> [WHAT IS REQUIRED]
No pictures, nothing altered: return the data below.

> [Records contained in a dataset]
((

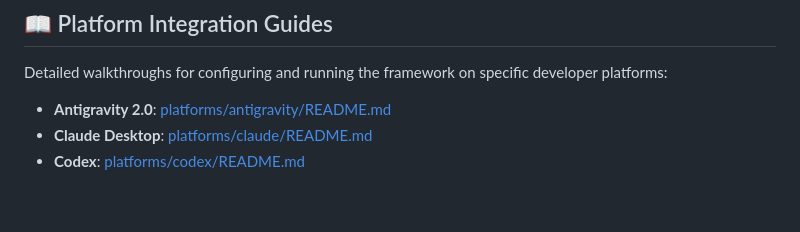
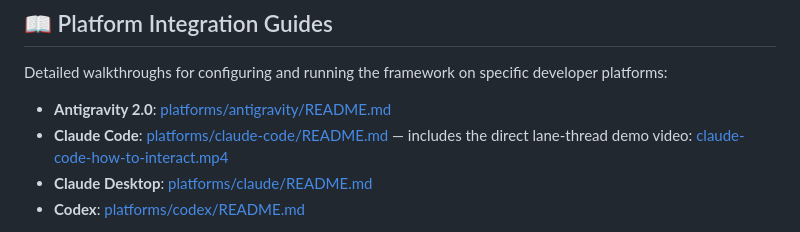
Before and after one commit to friedbeef1/fb-lane-coordination, a Markdown page: README.md, the part around the change. GitHub-like rendering; blank space fills up the shorter version.

Commit message:
Link Claude Code demo from docs

```diff
--- a/README.md
+++ b/README.md
@@ -189,6 +189,7 @@ To prevent accidental codebase corruption or "rogue edits" when brainstorming wi
 Detailed walkthroughs for configuring and running the framework on specific developer platforms:
 
 * **Antigravity 2.0**: [platforms/antigravity/README.md](platforms/antigravity/README.md)
+* **Claude Code**: [platforms/claude-code/README.md](platforms/claude-code/README.md) — includes the direct lane-thread demo video: [claude-code-how-to-interact.mp4](platforms/claude-code/how-to-interact-demo/renders/claude-code-how-to-interact.mp4)
 * **Claude Desktop**: [platforms/claude/README.md](platforms/claude/README.md)
 * **Codex**: [platforms/codex/README.md](platforms/codex/README.md)
 
```
Also changed, not shown: FAQ.md (+1 -1 lines).
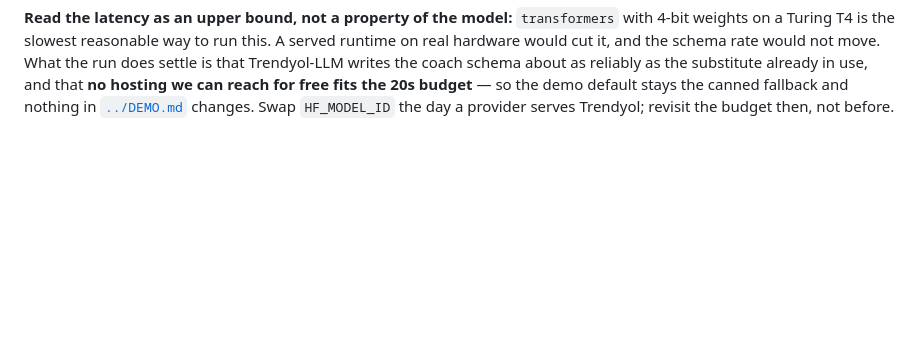
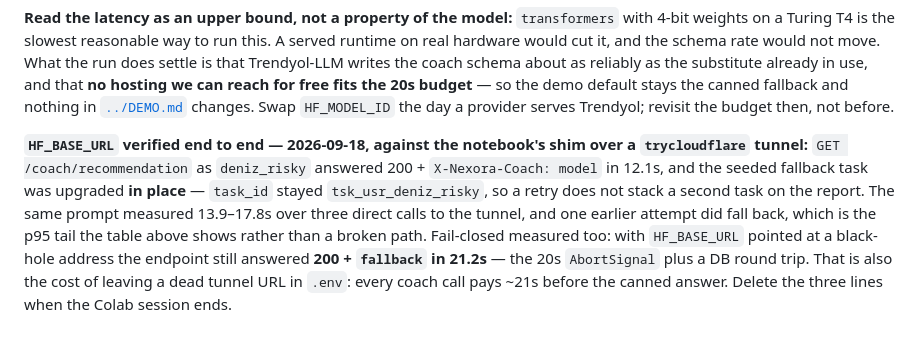
Before and after one commit to Nexora-Social-Inovation-Team/nexora, a Markdown page: docs/building-blocks/04-llm-coach.md, the part around the change. Rendered like a GitHub page; blank space fills up the shorter version.

Commit message:
docs(04): pin the end-to-end HF_BASE_URL verification
Ran the real endpoint against the notebook's shim over a tunnel. deniz_risky
answered 200 + X-Nexora-Coach: model in 12.1s and the seeded fallback task was
upgraded in place - task_id unchanged, so a retry does not stack a second task
on the report. An earlier attempt fell back; three direct calls to the same
tunnel with the same prompt ran 13.9-17.8s, so that was the p95 tail the
measurement table already shows, not a broken path.

Fail-closed measured separately: with the base url pointed at a black hole the
endpoint still returned 200 + fallback in 21.2s, which is the 20s AbortSignal
plus a DB round trip. Recorded because it is also the standing cost of leaving
a dead tunnel url in .env.

```diff
--- a/docs/building-blocks/04-llm-coach.md
+++ b/docs/building-blocks/04-llm-coach.md
@@ -97,3 +97,5 @@ On schema alone Trendyol is level with `Qwen/Qwen3-8B`'s ~3/4 — the difference
 `distinct` (unique share of `tips + title + steps + share_text`) sat at 0.96–0.98, so the model does not pad the schema by repeating one sentence — a single hand-read sample had suggested it might, and the run does not bear that out. The column stays in the notebook because `coachSchema` structurally cannot catch that failure.
 
 **Read the latency as an upper bound, not a property of the model:** `transformers` with 4-bit weights on a Turing T4 is the slowest reasonable way to run this. A served runtime on real hardware would cut it, and the schema rate would not move. What the run does settle is that Trendyol-LLM writes the coach schema about as reliably as the substitute already in use, and that **no hosting we can reach for free fits the 20s budget** — so the demo default stays the canned fallback and nothing in [`../DEMO.md`](../DEMO.md) changes. Swap `HF_MODEL_ID` the day a provider serves Trendyol; revisit the budget then, not before.
+
+**`HF_BASE_URL` verified end to end — 2026-09-18, against the notebook's shim over a `trycloudflare` tunnel:** `GET /coach/recommendation` as `deniz_risky` answered 200 + `X-Nexora-Coach: model` in 12.1s, and the seeded fallback task was upgraded **in place** — `task_id` stayed `tsk_usr_deniz_risky`, so a retry does not stack a second task on the report. The same prompt measured 13.9–17.8s over three direct calls to the tunnel, and one earlier attempt did fall back, which is the p95 tail the table above shows rather than a broken path. Fail-closed measured too: with `HF_BASE_URL` pointed at a black-hole address the endpoint still answered **200 + `fallback` in 21.2s** — the 20s `AbortSignal` plus a DB round trip. That is also the cost of leaving a dead tunnel URL in `.env`: every coach call pays ~21s before the canned answer. Delete the three lines when the Colab session ends.
```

))

> [RESPONSE TO THE TASK]
Before and after one commit to friedbeef1/fb-lane-coordination, a Markdown page: README.md, the part around the change. GitHub-like rendering; blank space fills up the shorter version.

Commit message:
Link Claude Code demo from docs

```diff
--- a/README.md
+++ b/README.md
@@ -189,6 +189,7 @@ To prevent accidental codebase corruption or "rogue edits" when brainstorming wi
 Detailed walkthroughs for configuring and running the framework on specific developer platforms:
 
 * **Antigravity 2.0**: [platforms/antigravity/README.md](platforms/antigravity/README.md)
+* **Claude Code**: [platforms/claude-code/README.md](platforms/claude-code/README.md) — includes the direct lane-thread demo video: [claude-code-how-to-interact.mp4](platforms/claude-code/how-to-interact-demo/renders/claude-code-how-to-interact.mp4)
 * **Claude Desktop**: [platforms/claude/README.md](platforms/claude/README.md)
 * **Codex**: [platforms/codex/README.md](platforms/codex/README.md)
 
```
Also changed, not shown: FAQ.md (+1 -1 lines).
Before and after one commit to Nexora-Social-Inovation-Team/nexora, a Markdown page: docs/building-blocks/04-llm-coach.md, the part around the change. Rendered like a GitHub page; blank space fills up the shorter version.

Commit message:
docs(04): pin the end-to-end HF_BASE_URL verification
Ran the real endpoint against the notebook's shim over a tunnel. deniz_risky
answered 200 + X-Nexora-Coach: model in 12.1s and the seeded fallback task was
upgraded in place - task_id unchanged, so a retry does not stack a second task
on the report. An earlier attempt fell back; three direct calls to the same
tunnel with the same prompt ran 13.9-17.8s, so that was the p95 tail the
measurement table already shows, not a broken path.

Fail-closed measured separately: with the base url pointed at a black hole the
endpoint still returned 200 + fallback in 21.2s, which is the 20s AbortSignal
plus a DB round trip. Recorded because it is also the standing cost of leaving
a dead tunnel url in .env.

```diff
--- a/docs/building-blocks/04-llm-coach.md
+++ b/docs/building-blocks/04-llm-coach.md
@@ -97,3 +97,5 @@ On schema alone Trendyol is level with `Qwen/Qwen3-8B`'s ~3/4 — the difference
 `distinct` (unique share of `tips + title + steps + share_text`) sat at 0.96–0.98, so the model does not pad the schema by repeating one sentence — a single hand-read sample had suggested it might, and the run does not bear that out. The column stays in the notebook because `coachSchema` structurally cannot catch that failure.
 
 **Read the latency as an upper bound, not a property of the model:** `transformers` with 4-bit weights on a Turing T4 is the slowest reasonable way to run this. A served runtime on real hardware would cut it, and the schema rate would not move. What the run does settle is that Trendyol-LLM writes the coach schema about as reliably as the substitute already in use, and that **no hosting we can reach for free fits the 20s budget** — so the demo default stays the canned fallback and nothing in [`../DEMO.md`](../DEMO.md) changes. Swap `HF_MODEL_ID` the day a provider serves Trendyol; revisit the budget then, not before.
+
+**`HF_BASE_URL` verified end to end — 2026-09-18, against the notebook's shim over a `trycloudflare` tunnel:** `GET /coach/recommendation` as `deniz_risky` answered 200 + `X-Nexora-Coach: model` in 12.1s, and the seeded fallback task was upgraded **in place** — `task_id` stayed `tsk_usr_deniz_risky`, so a retry does not stack a second task on the report. The same prompt measured 13.9–17.8s over three direct calls to the tunnel, and one earlier attempt did fall back, which is the p95 tail the table above shows rather than a broken path. Fail-closed measured too: with `HF_BASE_URL` pointed at a black-hole address the endpoint still answered **200 + `fallback` in 21.2s** — the 20s `AbortSignal` plus a DB round trip. That is also the cost of leaving a dead tunnel URL in `.env`: every coach call pays ~21s before the canned answer. Delete the three lines when the Colab session ends.
```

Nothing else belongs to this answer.